_THE TASK_
The answer is every line of the records that holds the word "True", copied in full.

_DATA RECORDS_
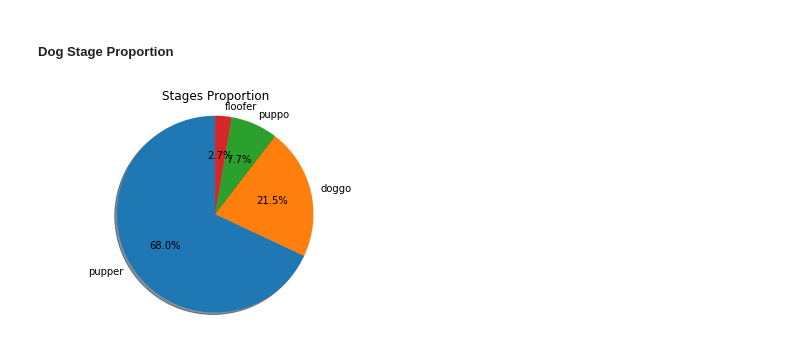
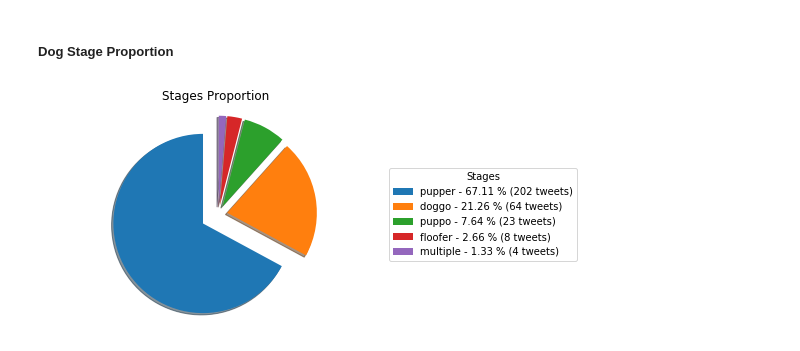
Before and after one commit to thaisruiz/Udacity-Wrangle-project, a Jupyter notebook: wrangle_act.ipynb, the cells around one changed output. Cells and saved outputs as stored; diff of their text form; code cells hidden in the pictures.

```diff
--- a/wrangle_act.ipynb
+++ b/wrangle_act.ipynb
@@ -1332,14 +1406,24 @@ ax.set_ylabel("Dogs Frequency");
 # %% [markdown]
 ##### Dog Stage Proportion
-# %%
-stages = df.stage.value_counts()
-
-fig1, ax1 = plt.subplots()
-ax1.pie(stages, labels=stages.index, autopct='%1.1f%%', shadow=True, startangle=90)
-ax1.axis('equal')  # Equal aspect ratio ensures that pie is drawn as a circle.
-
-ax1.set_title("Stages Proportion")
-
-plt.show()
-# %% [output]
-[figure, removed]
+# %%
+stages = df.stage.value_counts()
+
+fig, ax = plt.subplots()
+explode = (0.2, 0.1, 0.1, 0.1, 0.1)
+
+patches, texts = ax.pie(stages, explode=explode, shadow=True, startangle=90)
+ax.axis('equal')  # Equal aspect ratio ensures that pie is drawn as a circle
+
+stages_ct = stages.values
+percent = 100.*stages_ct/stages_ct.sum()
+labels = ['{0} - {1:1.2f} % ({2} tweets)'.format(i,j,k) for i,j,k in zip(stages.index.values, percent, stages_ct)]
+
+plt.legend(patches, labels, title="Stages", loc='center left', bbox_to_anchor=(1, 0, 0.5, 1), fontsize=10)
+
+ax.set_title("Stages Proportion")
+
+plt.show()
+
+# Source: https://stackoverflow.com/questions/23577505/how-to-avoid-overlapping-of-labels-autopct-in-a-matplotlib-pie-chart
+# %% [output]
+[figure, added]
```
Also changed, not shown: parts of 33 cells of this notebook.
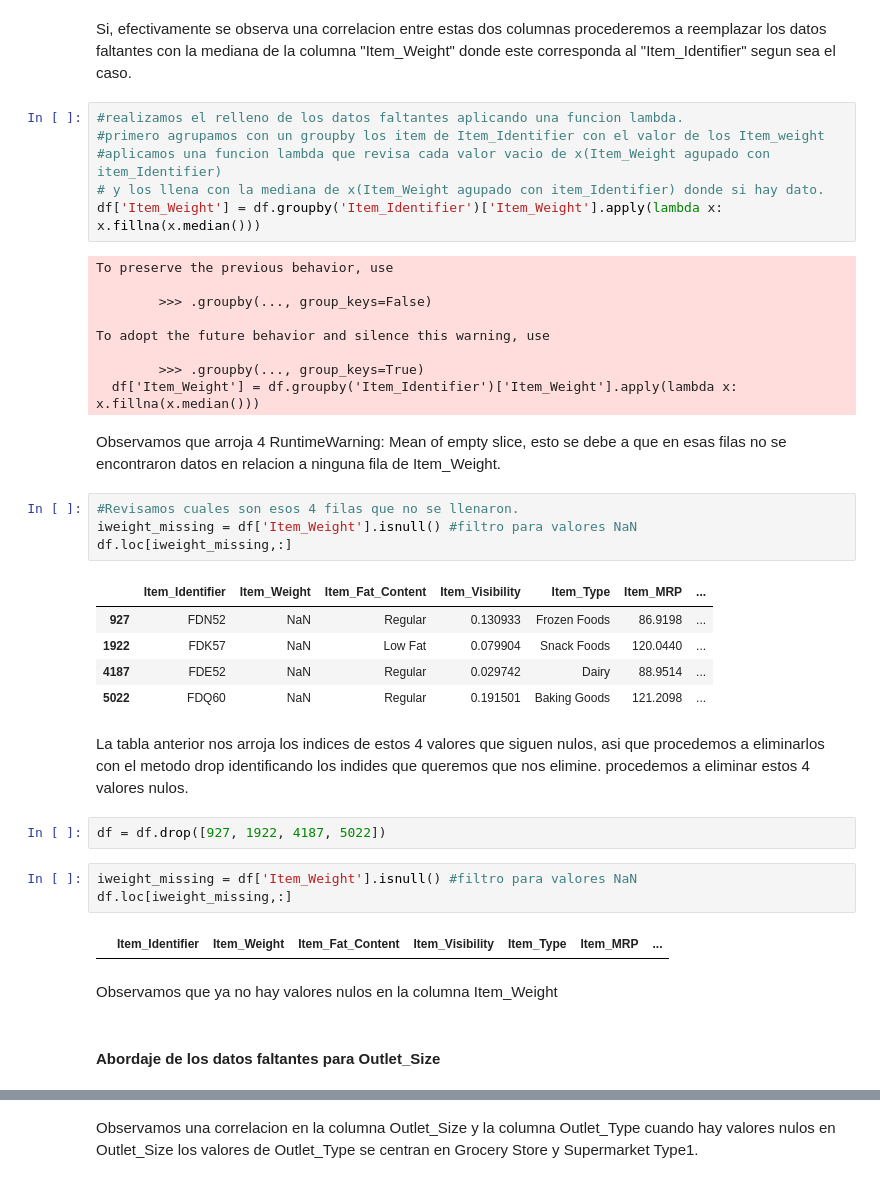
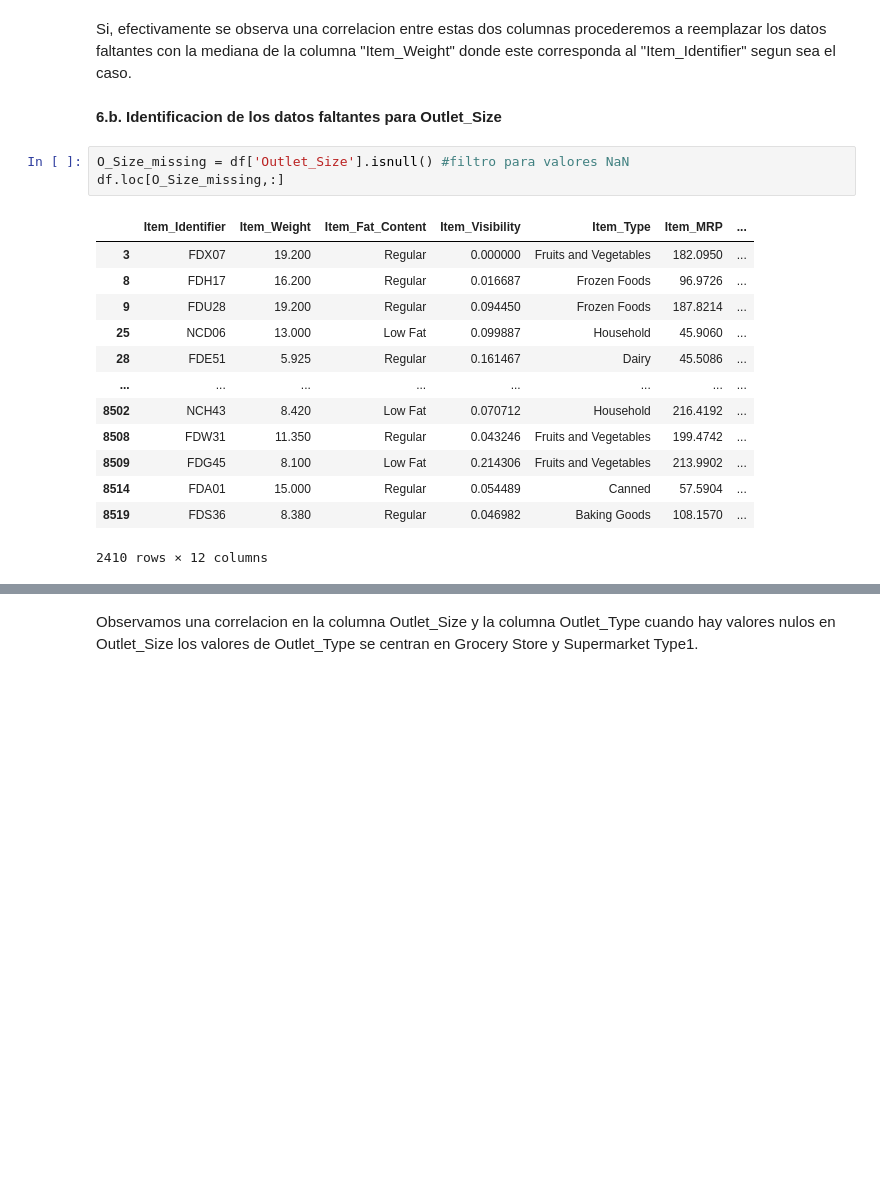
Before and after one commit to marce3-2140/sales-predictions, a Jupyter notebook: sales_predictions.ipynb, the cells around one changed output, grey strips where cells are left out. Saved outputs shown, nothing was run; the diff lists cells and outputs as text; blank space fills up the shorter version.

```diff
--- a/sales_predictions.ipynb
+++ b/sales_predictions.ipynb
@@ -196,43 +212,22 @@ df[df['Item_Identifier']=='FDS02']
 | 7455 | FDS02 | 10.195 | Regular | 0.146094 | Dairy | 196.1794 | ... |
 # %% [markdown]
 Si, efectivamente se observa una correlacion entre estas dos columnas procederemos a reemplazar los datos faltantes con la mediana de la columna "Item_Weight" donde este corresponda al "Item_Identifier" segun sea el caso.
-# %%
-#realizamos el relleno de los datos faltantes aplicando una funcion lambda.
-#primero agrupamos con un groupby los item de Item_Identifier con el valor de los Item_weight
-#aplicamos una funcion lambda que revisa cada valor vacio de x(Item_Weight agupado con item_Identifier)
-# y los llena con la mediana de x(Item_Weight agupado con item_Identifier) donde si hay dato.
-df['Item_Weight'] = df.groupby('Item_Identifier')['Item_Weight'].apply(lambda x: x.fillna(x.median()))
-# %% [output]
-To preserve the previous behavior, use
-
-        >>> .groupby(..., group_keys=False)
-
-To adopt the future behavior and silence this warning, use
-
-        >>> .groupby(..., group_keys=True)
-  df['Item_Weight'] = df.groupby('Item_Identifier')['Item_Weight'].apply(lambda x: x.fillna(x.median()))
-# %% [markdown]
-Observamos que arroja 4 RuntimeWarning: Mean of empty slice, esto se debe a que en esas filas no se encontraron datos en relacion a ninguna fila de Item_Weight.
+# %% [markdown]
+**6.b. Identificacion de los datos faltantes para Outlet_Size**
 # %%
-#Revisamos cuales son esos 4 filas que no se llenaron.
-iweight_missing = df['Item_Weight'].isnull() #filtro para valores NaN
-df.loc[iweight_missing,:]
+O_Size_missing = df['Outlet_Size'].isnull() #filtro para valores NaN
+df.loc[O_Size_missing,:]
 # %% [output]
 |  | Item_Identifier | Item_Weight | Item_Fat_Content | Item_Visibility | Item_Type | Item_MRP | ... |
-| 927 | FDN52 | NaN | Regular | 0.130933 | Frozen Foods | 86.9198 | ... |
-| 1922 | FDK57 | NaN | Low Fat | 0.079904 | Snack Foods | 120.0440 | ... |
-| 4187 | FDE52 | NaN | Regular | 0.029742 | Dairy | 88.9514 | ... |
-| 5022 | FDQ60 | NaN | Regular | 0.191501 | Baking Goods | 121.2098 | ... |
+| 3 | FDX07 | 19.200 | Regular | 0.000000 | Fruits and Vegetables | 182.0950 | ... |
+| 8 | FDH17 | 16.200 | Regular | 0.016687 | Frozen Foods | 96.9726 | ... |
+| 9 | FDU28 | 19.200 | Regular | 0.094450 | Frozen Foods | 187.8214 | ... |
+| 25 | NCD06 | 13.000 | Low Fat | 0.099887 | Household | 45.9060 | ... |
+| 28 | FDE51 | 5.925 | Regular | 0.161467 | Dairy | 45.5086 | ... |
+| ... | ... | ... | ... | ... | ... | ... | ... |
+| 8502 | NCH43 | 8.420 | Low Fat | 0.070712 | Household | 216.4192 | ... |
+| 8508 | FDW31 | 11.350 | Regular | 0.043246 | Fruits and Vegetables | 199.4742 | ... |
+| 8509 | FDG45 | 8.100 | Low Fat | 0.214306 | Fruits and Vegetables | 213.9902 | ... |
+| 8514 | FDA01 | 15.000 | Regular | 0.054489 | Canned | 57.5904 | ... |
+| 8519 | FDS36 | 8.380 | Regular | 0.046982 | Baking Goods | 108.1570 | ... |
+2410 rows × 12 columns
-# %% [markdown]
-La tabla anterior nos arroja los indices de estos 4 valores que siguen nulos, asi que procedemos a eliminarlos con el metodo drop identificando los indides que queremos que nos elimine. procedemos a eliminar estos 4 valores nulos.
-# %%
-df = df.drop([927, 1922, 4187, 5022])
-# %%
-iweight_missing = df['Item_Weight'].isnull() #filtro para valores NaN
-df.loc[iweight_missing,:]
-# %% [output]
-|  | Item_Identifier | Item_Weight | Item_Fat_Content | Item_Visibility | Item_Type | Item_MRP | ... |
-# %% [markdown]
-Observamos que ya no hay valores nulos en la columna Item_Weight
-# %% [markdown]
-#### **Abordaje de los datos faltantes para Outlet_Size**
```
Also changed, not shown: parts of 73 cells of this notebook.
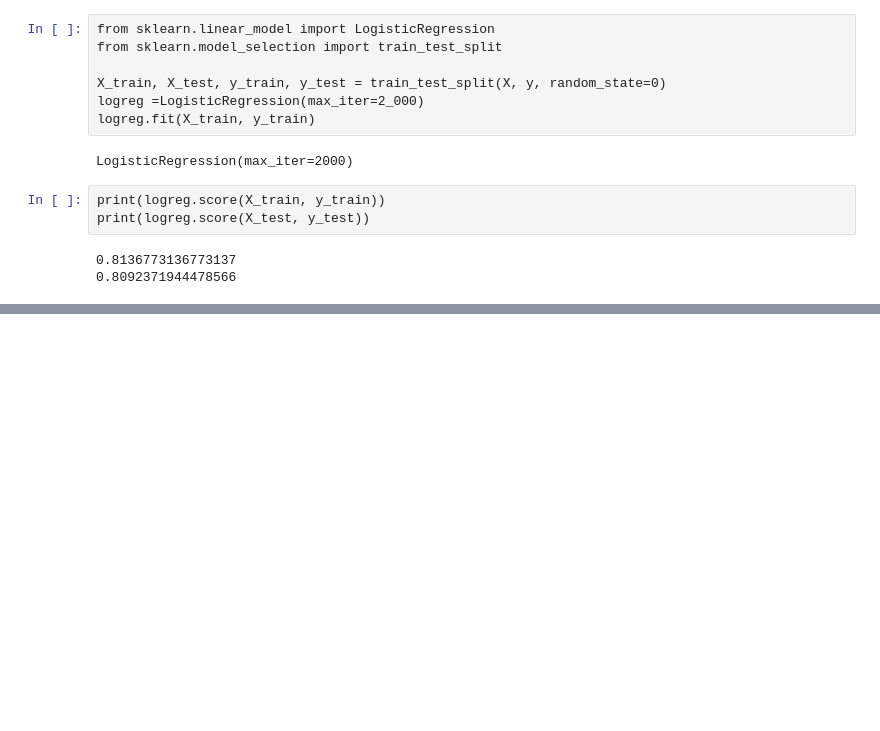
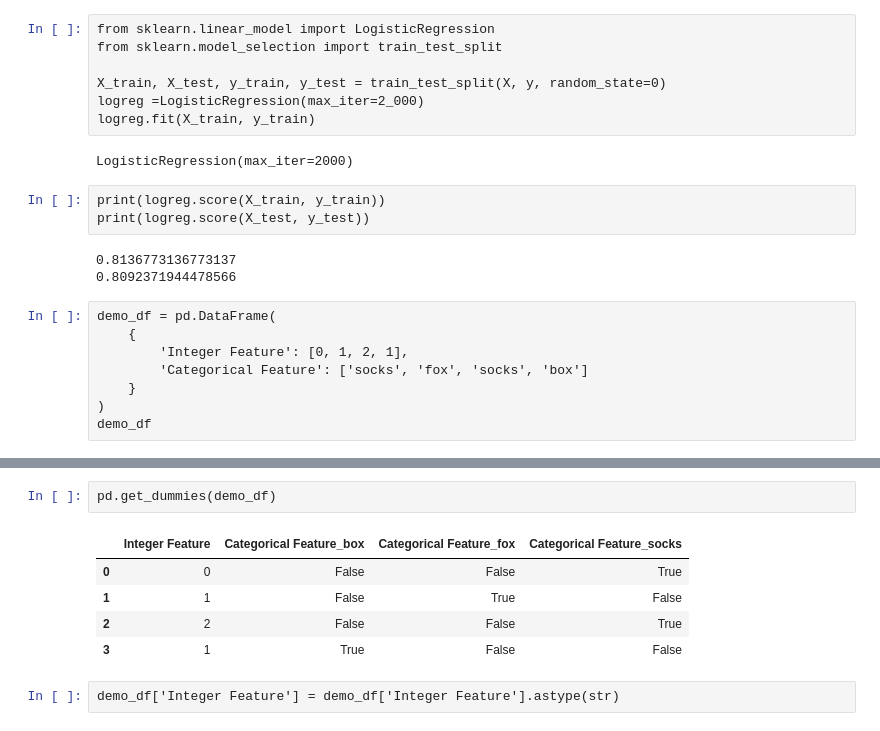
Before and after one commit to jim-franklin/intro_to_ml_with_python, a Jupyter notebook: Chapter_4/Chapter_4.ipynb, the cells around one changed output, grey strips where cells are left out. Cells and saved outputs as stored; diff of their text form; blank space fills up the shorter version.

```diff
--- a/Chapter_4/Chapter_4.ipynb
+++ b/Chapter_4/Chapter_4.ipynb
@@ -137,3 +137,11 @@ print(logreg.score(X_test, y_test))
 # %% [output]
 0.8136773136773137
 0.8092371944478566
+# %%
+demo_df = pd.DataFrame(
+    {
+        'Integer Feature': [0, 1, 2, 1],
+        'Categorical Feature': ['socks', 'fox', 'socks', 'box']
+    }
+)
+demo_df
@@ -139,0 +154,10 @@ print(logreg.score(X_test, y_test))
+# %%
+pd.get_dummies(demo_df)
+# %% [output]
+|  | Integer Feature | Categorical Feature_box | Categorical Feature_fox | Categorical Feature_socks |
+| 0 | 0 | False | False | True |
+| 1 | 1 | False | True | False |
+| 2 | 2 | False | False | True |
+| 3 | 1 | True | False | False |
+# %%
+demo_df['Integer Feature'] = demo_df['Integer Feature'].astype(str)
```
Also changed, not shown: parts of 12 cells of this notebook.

_REPLY_
-ax1.pie(stages, labels=stages.index, autopct='%1.1f%%', shadow=True, startangle=90)
+patches, texts = ax.pie(stages, explode=explode, shadow=True, startangle=90)
-        >>> .groupby(..., group_keys=True)
+| 0 | 0 | False | False | True |
+| 1 | 1 | False | True | False |
+| 2 | 2 | False | False | True |
+| 3 | 1 | True | False | False |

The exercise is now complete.